--- Data for processing Enclosed Below ---

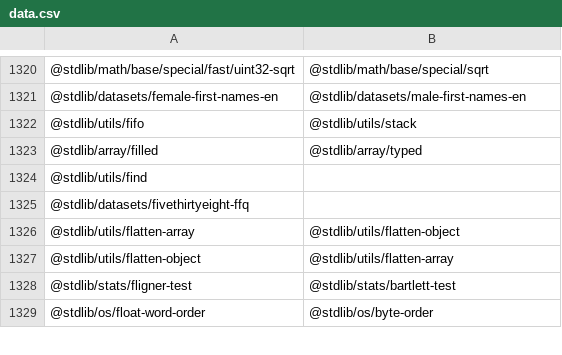
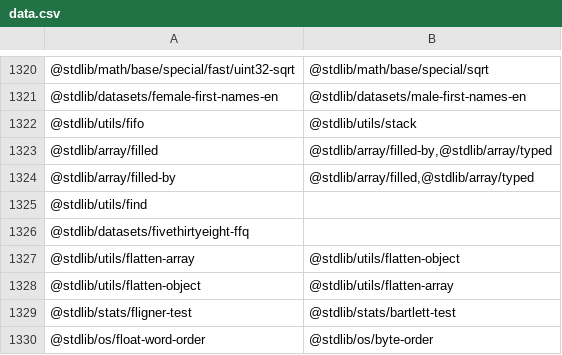
Before and after one commit to stdlib-js/namespace-pkg2related, a CSV file: data/data.csv, drawn as a sheet; only a part is shown, gaps mark what is left out.

```diff
--- a/data/data.csv
+++ b/data/data.csv
@@ -1322,3 +1322,4 @@
 "@stdlib/utils/fifo","@stdlib/utils/stack"
-"@stdlib/array/filled","@stdlib/array/typed"
+"@stdlib/array/filled","@stdlib/array/filled-by,@stdlib/array/typed"
+"@stdlib/array/filled-by","@stdlib/array/filled,@stdlib/array/typed"
 "@stdlib/utils/find",""
```
Also changed, not shown: 1 other file.
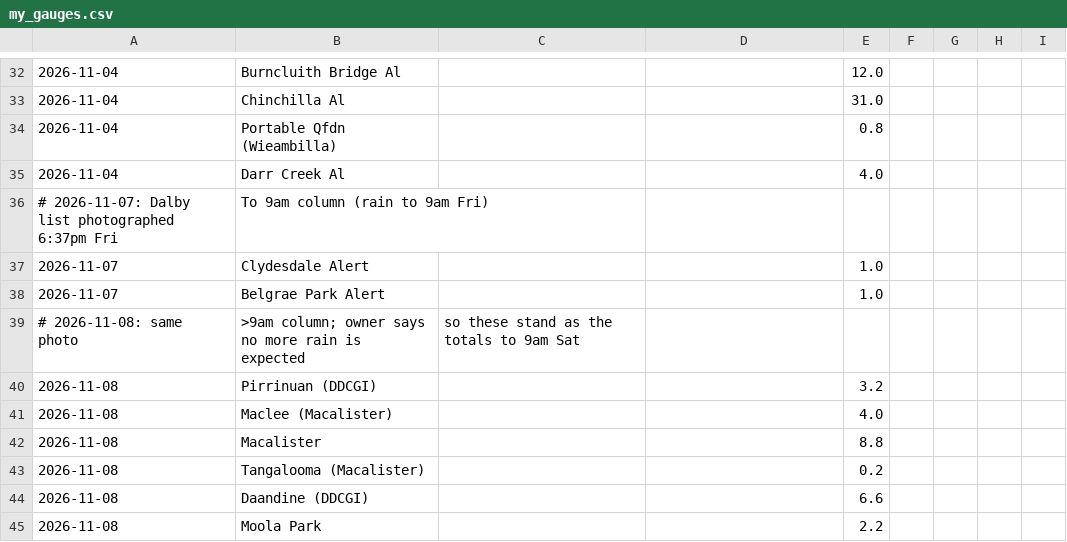
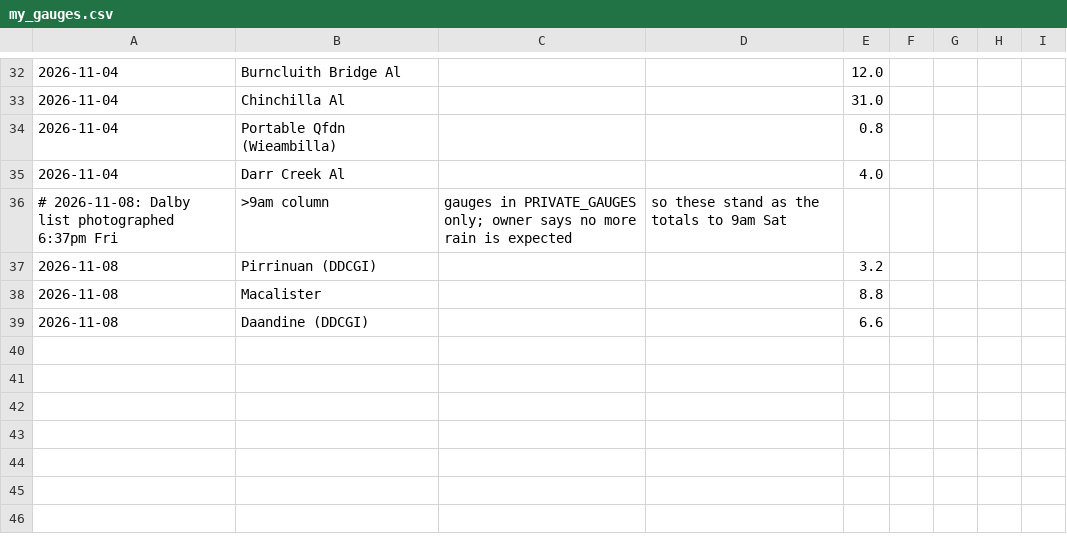
Before and after one commit to namrex83/downs-rain, a CSV file: my_gauges.csv, drawn as a sheet; only a part is shown, gaps mark what is left out; removed rows and columns are numbered as before the commit, all else as after; the diff names each change by its address in the sheet, - before the commit and + after, or states it on an @@ line.

```diff
--- a/my_gauges.csv
+++ b/my_gauges.csv
-row 36: # 2026-11-07: Dalby list photographed 6:37pm Fri | To 9am column (rain to 9am Fri)
-row 37: 2026-11-07 | Clydesdale Alert |  |  | 1.0
-row 38: 2026-11-07 | Belgrae Park Alert |  |  | 1.0
-row 39: # 2026-11-08: same photo | >9am column; owner says no more rain is expected | so these stand as the totals to 9am Sat
+row 36: # 2026-11-08: Dalby list photographed 6:37pm Fri | >9am column | gauges in PRIVATE_GAUGES only; owner says no more rain is expected | so these stand as the totals to 9am Sat
-row 41: 2026-11-08 | Maclee (Macalister) |  |  | 4.0
-row 43: 2026-11-08 | Tangalooma (Macalister) |  |  | 0.2
-row 45: 2026-11-08 | Moola Park |  |  | 2.2
```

--- End of Enclosed Data for processing ---

**Exercise**. The whole listing, minus its images, should be repeated exactly.

**Task result**.
Before and after one commit to stdlib-js/namespace-pkg2related, a CSV file: data/data.csv, drawn as a sheet; only a part is shown, gaps mark what is left out.

```diff
--- a/data/data.csv
+++ b/data/data.csv
@@ -1322,3 +1322,4 @@
 "@stdlib/utils/fifo","@stdlib/utils/stack"
-"@stdlib/array/filled","@stdlib/array/typed"
+"@stdlib/array/filled","@stdlib/array/filled-by,@stdlib/array/typed"
+"@stdlib/array/filled-by","@stdlib/array/filled,@stdlib/array/typed"
 "@stdlib/utils/find",""
```
Also changed, not shown: 1 other file.
Before and after one commit to namrex83/downs-rain, a CSV file: my_gauges.csv, drawn as a sheet; only a part is shown, gaps mark what is left out; removed rows and columns are numbered as before the commit, all else as after; the diff names each change by its address in the sheet, - before the commit and + after, or states it on an @@ line.

```diff
--- a/my_gauges.csv
+++ b/my_gauges.csv
-row 36: # 2026-11-07: Dalby list photographed 6:37pm Fri | To 9am column (rain to 9am Fri)
-row 37: 2026-11-07 | Clydesdale Alert |  |  | 1.0
-row 38: 2026-11-07 | Belgrae Park Alert |  |  | 1.0
-row 39: # 2026-11-08: same photo | >9am column; owner says no more rain is expected | so these stand as the totals to 9am Sat
+row 36: # 2026-11-08: Dalby list photographed 6:37pm Fri | >9am column | gauges in PRIVATE_GAUGES only; owner says no more rain is expected | so these stand as the totals to 9am Sat
-row 41: 2026-11-08 | Maclee (Macalister) |  |  | 4.0
-row 43: 2026-11-08 | Tangalooma (Macalister) |  |  | 0.2
-row 45: 2026-11-08 | Moola Park |  |  | 2.2
```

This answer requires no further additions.